BAGHDADinfo-icon: Iraqinfo-icon's government warned on Monday that its relations with the United Statesinfo-icon were at risk after deadly American air strikes against a pro-Iraninfo-icon group sparked anger on the streets with protesters torching USinfo-icon flags.

At least 25 fighters were killed in Sunday night's attacks which saw US planes hit several bases belonging to the Hezbollahinfo-icon Brigades, one of the most radical factions of Hashed al-Shaabi, a Tehraninfo-icon-backed Iraqi paramilitary coalition.

It came at a time when Iraq is caught up in mounting tensions between its allies Tehran and Washington and grappling with huge street protests against corruptioninfo-icon but also against Iran's growing political influence in the country.

The strikes "killed 25 and wounded 51, including commanders and fighters, and the toll could yet rise," said the Hashed, which holds major sway in Iraq.

Victims were still being pulled from the rubble of bases near Al-Qaim, an Iraqi district bordering Syriainfo-icon, on Monday, it said.

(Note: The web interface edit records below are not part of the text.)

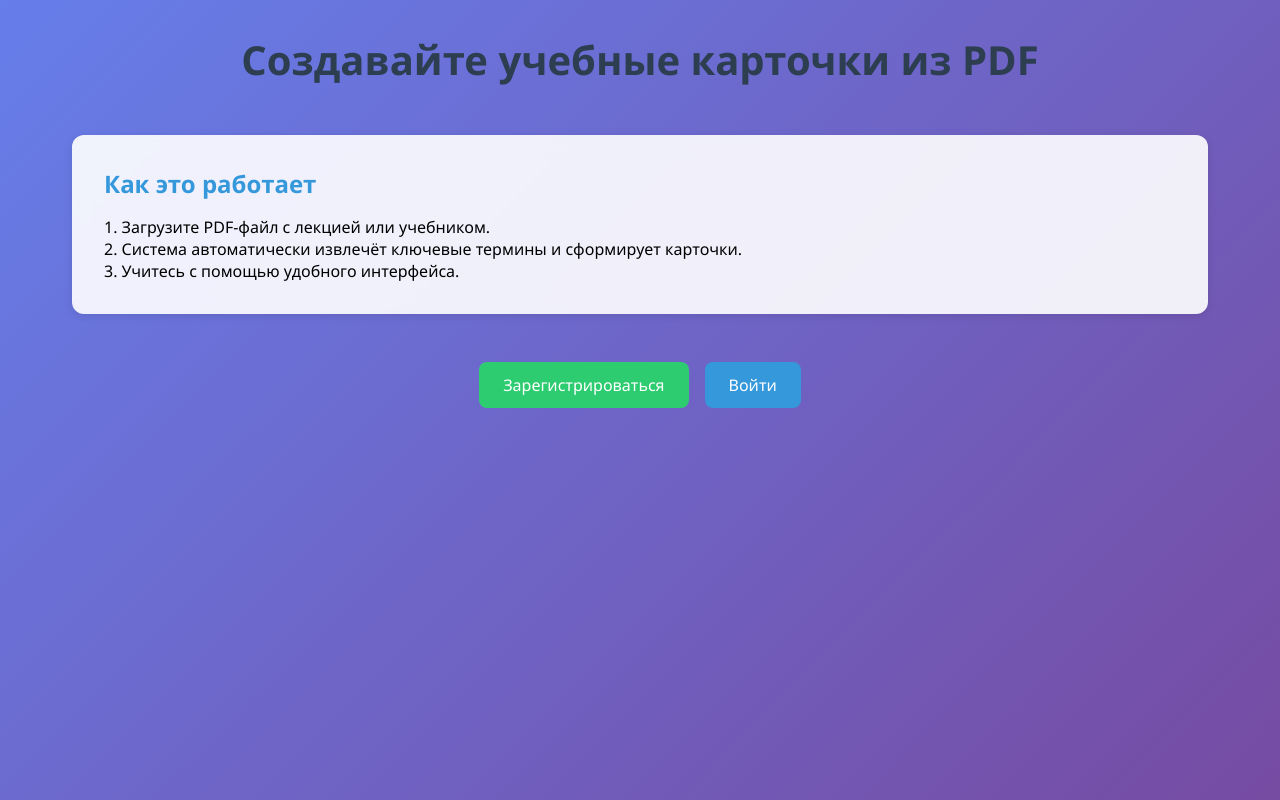
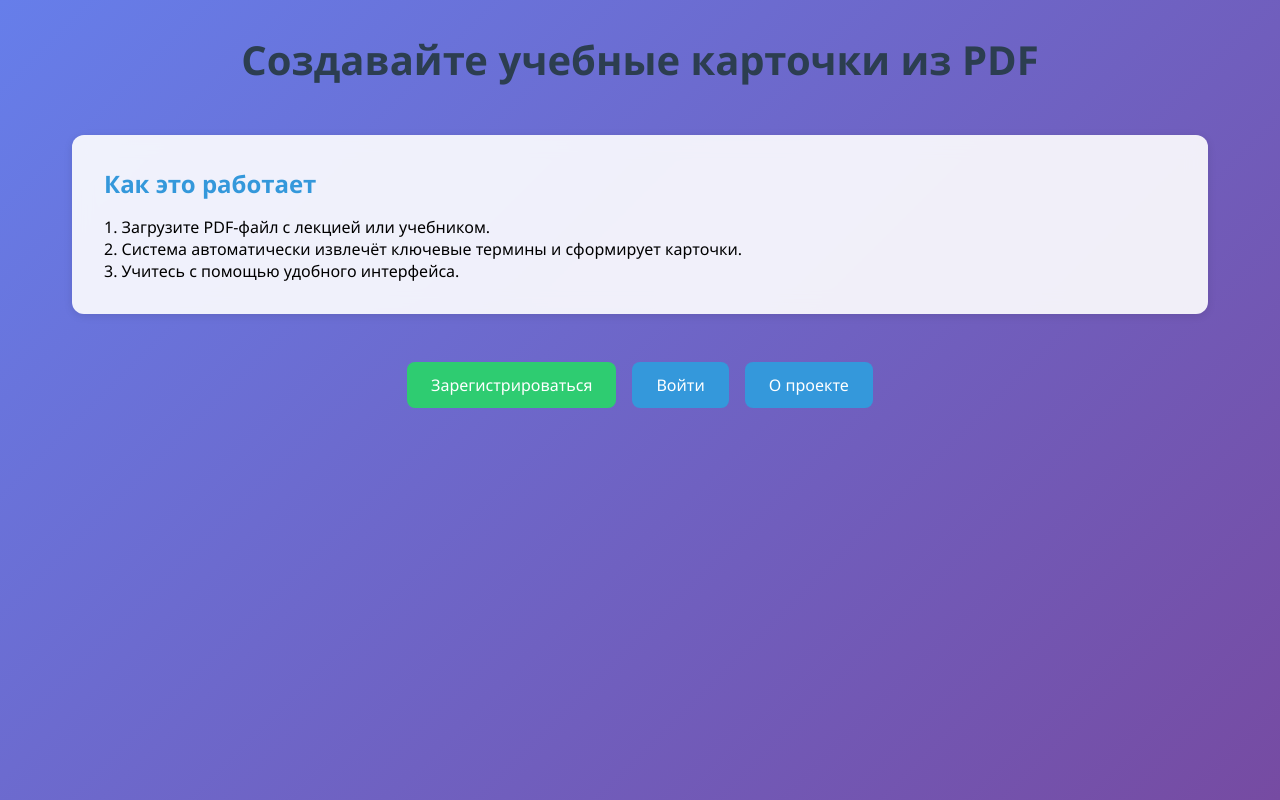
Before and after one commit to Mashaaaaa7/FullStack_frontend, a React (Vite) app: page / in a window 1280 px wide. Built offline with nearby package versions, Linux system fonts and the light colour scheme.

Commit message:
Feature Dictionary, SEO and landing

```diff
--- a/src/App.tsx
+++ b/src/App.tsx
@@ -38,7 +38,7 @@ const AppContent: React.FC = () => {
         );
     }
 
-    if (!user) {
+    // Неавторизованные пользователи
     return (
         <Routes>
             <Route path="/" element={<Home />} />
@@ -47,7 +47,6 @@ const AppContent: React.FC = () => {
             <Route path="*" element={<Navigate to="/" replace />} />
         </Routes>
     );
-    }
 };
 
 const App: React.FC = () => {
--- a/src/components/Home.tsx
+++ b/src/components/Home.tsx
@@ -20,6 +20,7 @@ export default function Home() {
                 <div className="cta-buttons">
                     <Link to="/register">Зарегистрироваться</Link>
                     <Link to="/login">Войти</Link>
+                    <a href="/about" className="about-btn">О проекте</a>
                 </div>
             </main>
         </div>
```
Lines whose indentation alone changed are shown as unchanged.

Iraq's government, acting in a caretaker capacity following the resignation of prime minister Abdel Abdel Mahdi in the face of street protests, denounced the strikes and warned they could affect ties with Washington "American forces acted on their political priorities, not those of the Iraqis," a statement said, adding that such strikes "violate the sovereignty of Iraq".

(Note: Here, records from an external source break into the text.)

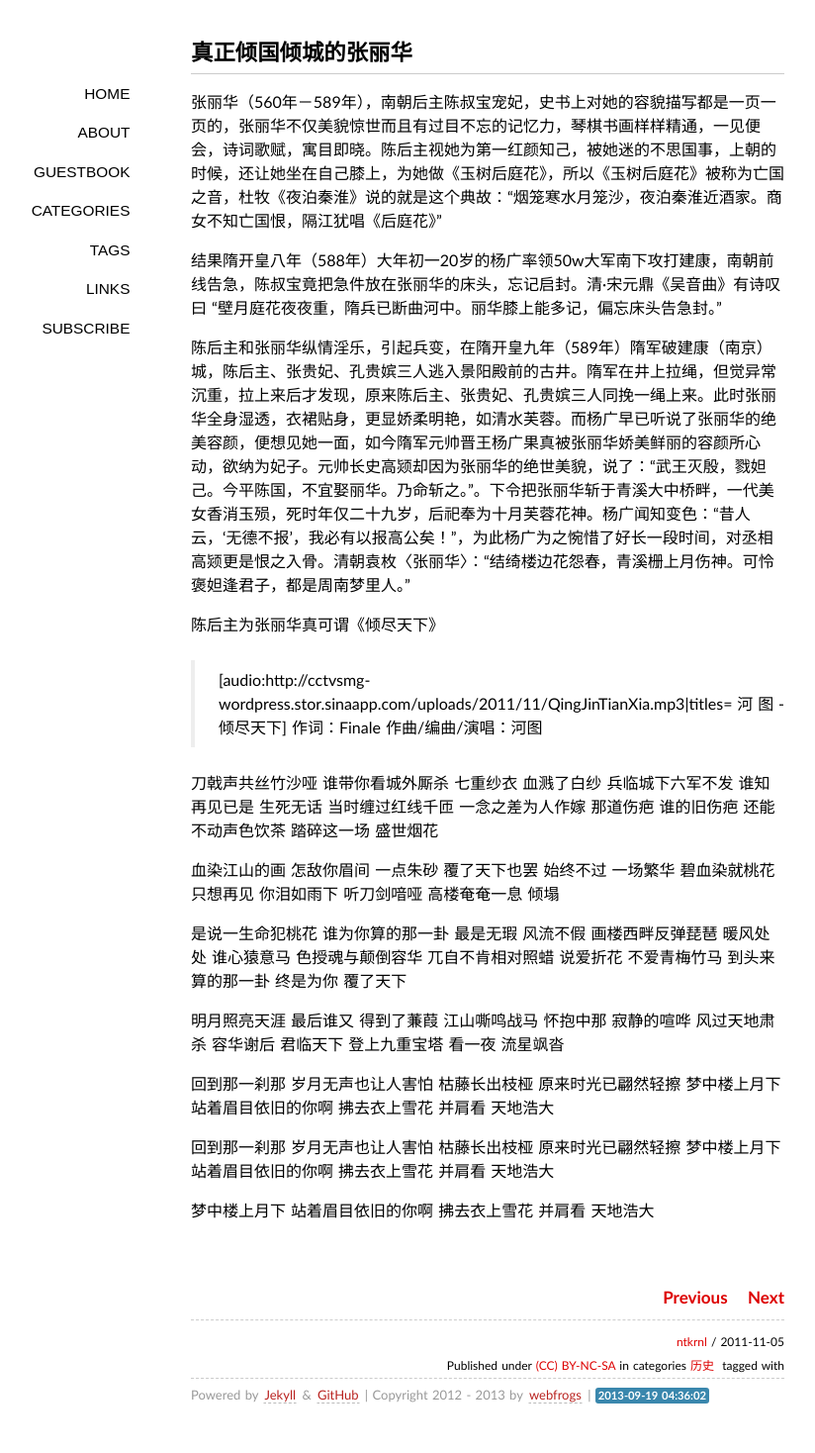
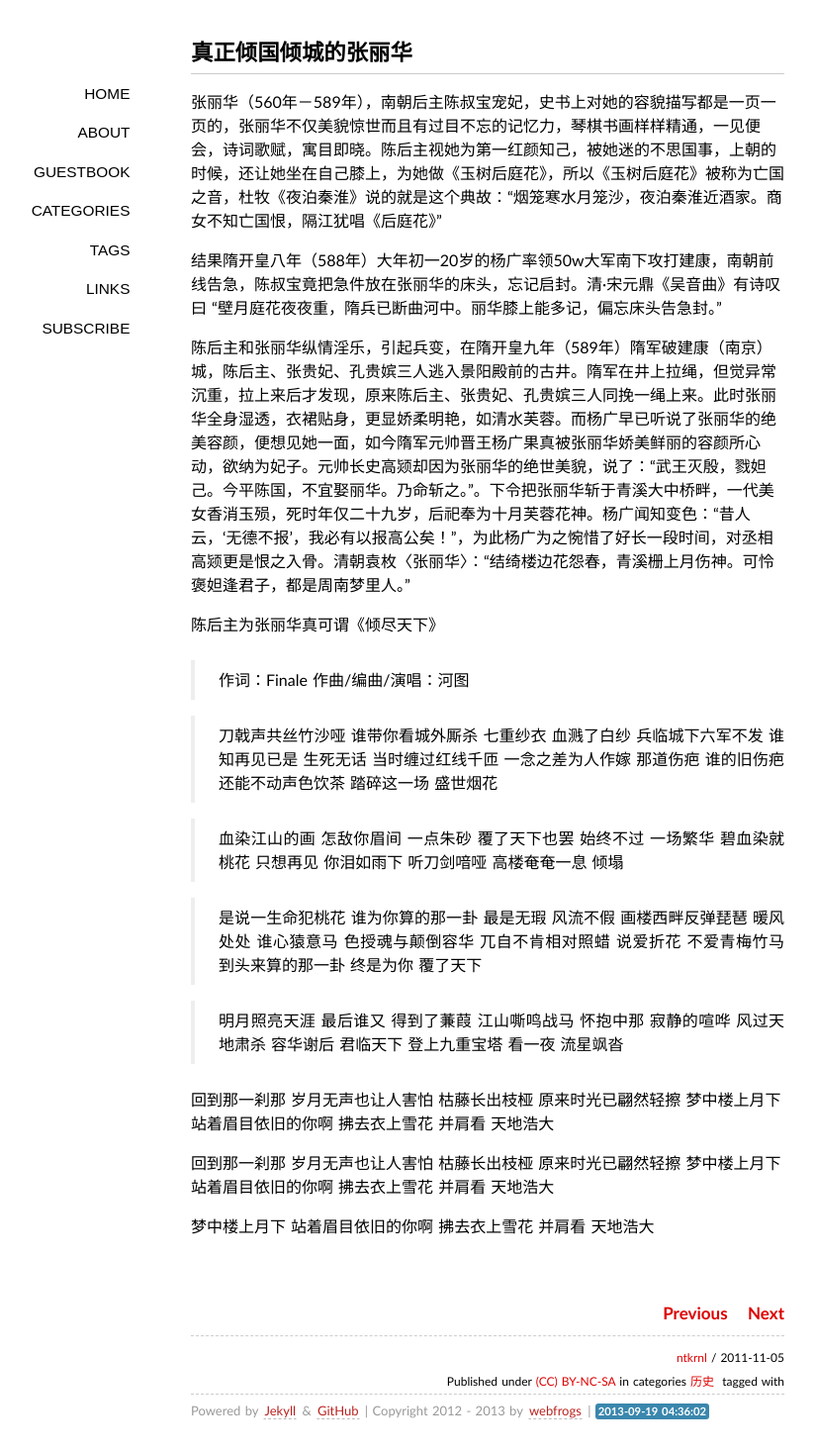
Before and after one commit to ntkrnl/ntkrnl.github.io, a Jekyll site: the page built from _posts/2011-11-05-real-beauty-zhang-lihua.markdown, in a window 1280 px wide. Shown: the whole page at 99% size, without its empty margins (147-971 px from the left). Built offline with Jekyll 4.4.1, drawn with Linux system fonts in a browser that asks for light colours; some web fonts are replaced; Markdown is read by kramdown in place of the engine named in the settings; a script that is not in the unit is left out; comment, search, counter and statistics services are not loaded.

Commit message:
Update 2011-11-05-real-beauty-zhang-lihua.markdown

```diff
--- a/_posts/2011-11-05-real-beauty-zhang-lihua.markdown
+++ b/_posts/2011-11-05-real-beauty-zhang-lihua.markdown
@@ -18,12 +18,12 @@
 
 陈后主为张丽华真可谓《倾尽天下》
 
+<script type="text/javascript" src="http://www.xiami.com/widget/player-single?uid=0&sid=1769292418&mode=js"></script>
 
-> [audio:http://cctvsmg-wordpress.stor.sinaapp.com/uploads/2011/11/QingJinTianXia.mp3|titles=河图-倾尽天下]
-作词：Finale
+> 作词：Finale
 作曲/编曲/演唱：河图
 
-刀戟声共丝竹沙哑
+> 刀戟声共丝竹沙哑
 谁带你看城外厮杀
 七重纱衣 血溅了白纱
 兵临城下六军不发
@@ -34,7 +34,7 @@
 还能不动声色饮茶
 踏碎这一场 盛世烟花
 
-血染江山的画
+> 血染江山的画
 怎敌你眉间 一点朱砂
 覆了天下也罢
 始终不过 一场繁华
@@ -43,7 +43,7 @@
 听刀剑喑哑
 高楼奄奄一息 倾塌
 
-是说一生命犯桃花
+> 是说一生命犯桃花
 谁为你算的那一卦
 最是无瑕 风流不假
 画楼西畔反弹琵琶
@@ -54,7 +54,7 @@
 到头来算的那一卦
 终是为你 覆了天下
 
-明月照亮天涯
+> 明月照亮天涯
 最后谁又 得到了蒹葭
 江山嘶鸣战马
 怀抱中那 寂静的喧哗
```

The attacks "force Iraq to review its relations and its security, political and legal framework to protect its sovereignty", the government added.

The warning came as demonstrators torched US flags in Basrainfo-icon and Najaf and in Kirkuk north of Baghdad while lawmakers called for US troops to be booted out of Iraq.

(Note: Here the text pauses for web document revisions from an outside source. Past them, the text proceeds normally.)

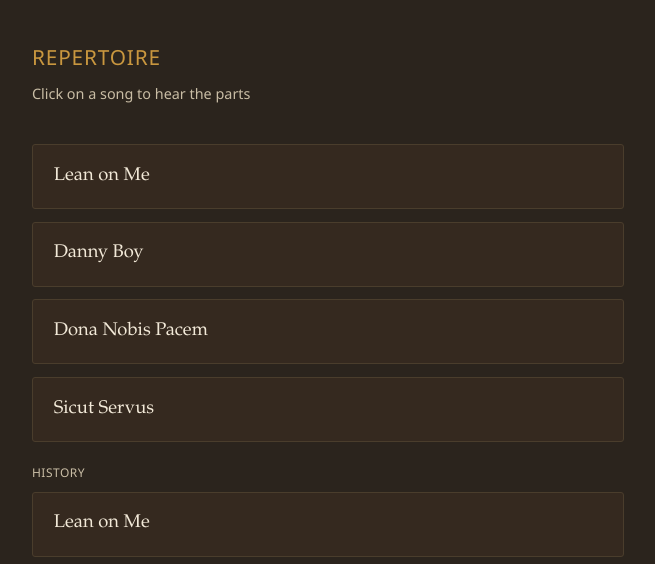
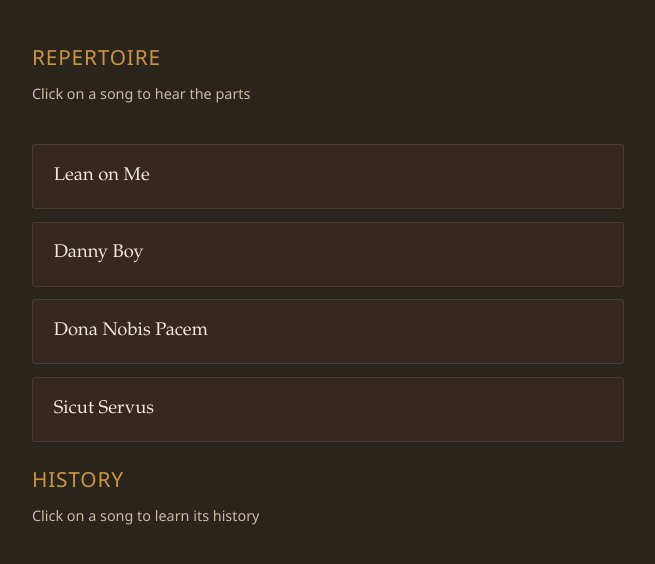
Before and after one commit to RoyB314/Singing-With-Friends, a plain HTML site: page index.html in a window 1280 px wide. Shown: the part 228-792 px from the top of the page, without its empty margins (312-967 px from the left). Drawn offline with Linux system fonts and the light colour scheme.

Commit message:
correction

```diff
--- a/index.html
+++ b/index.html
@@ -24,8 +24,9 @@
     <a class="song-btn" href="sicut-servus.html">Sicut Servus</a>
   </div>
 
-  <p class="group-label">History</p>
-  <div class="song-grid">
+<p class="group-label large">History</p>
+<p class="piece-meta">Click on a song to learn its history</p>
+<div class="song-grid">
     <a class="song-btn" href="history/lean-on-me-history.pdf">Lean on Me</a>
     <a class="song-btn" href="history/danny-boy-history.pdf">Danny Boy</a>
     <a class="song-btn" href="history/dona-nobis-pacem-history.pdf">Dona Nobis Pacem</a>
```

Parliament's deputy speaker, part of influential cleric Moqtada Sadr's bloc, called on the Iraqi state to "take all necessary measures" in the face of the US attacks.

Dozens of lawmakers called on the government to review an agreement allowing the deployment of 5,200 US soldiers in the country, saying the strikes amount to a violation that renders the pact obsolete.

US Assistant Secretary of State David Schenker said the strikes were a message to Iran after months of "restraint" by the administration of President Donald Trumpinfo-icon.

Schenker said the strikes were in retaliation for the death of a US civilian contractor in Kirkuk in a Hezbollah Brigades rocket attack.

"We thought it important to hit a significant target set to send a very clear message to them about how serious we take American lives," Schenker told reporters.

"This was a response that was serious, but was, I think in many ways, proportionate," he said.

"We don't want an escalation here, we want a de-escalation." Tensions have soared between the United States and Iran since Washington pulled out of a multilateral nuclear agreement with Tehran last year and imposed crippling sanctions Iraqi leaders fear their country could become a battleground between Tehran and Washington.

The office of Grand Ayatollah Ali Sistani, who is highly revered by Iraq's Shiainfo-icon majority, denounced the attacks.

"The authorities must prevent Iraq being used as a place for the settling of accounts," it said in reference to US-Iran tensions.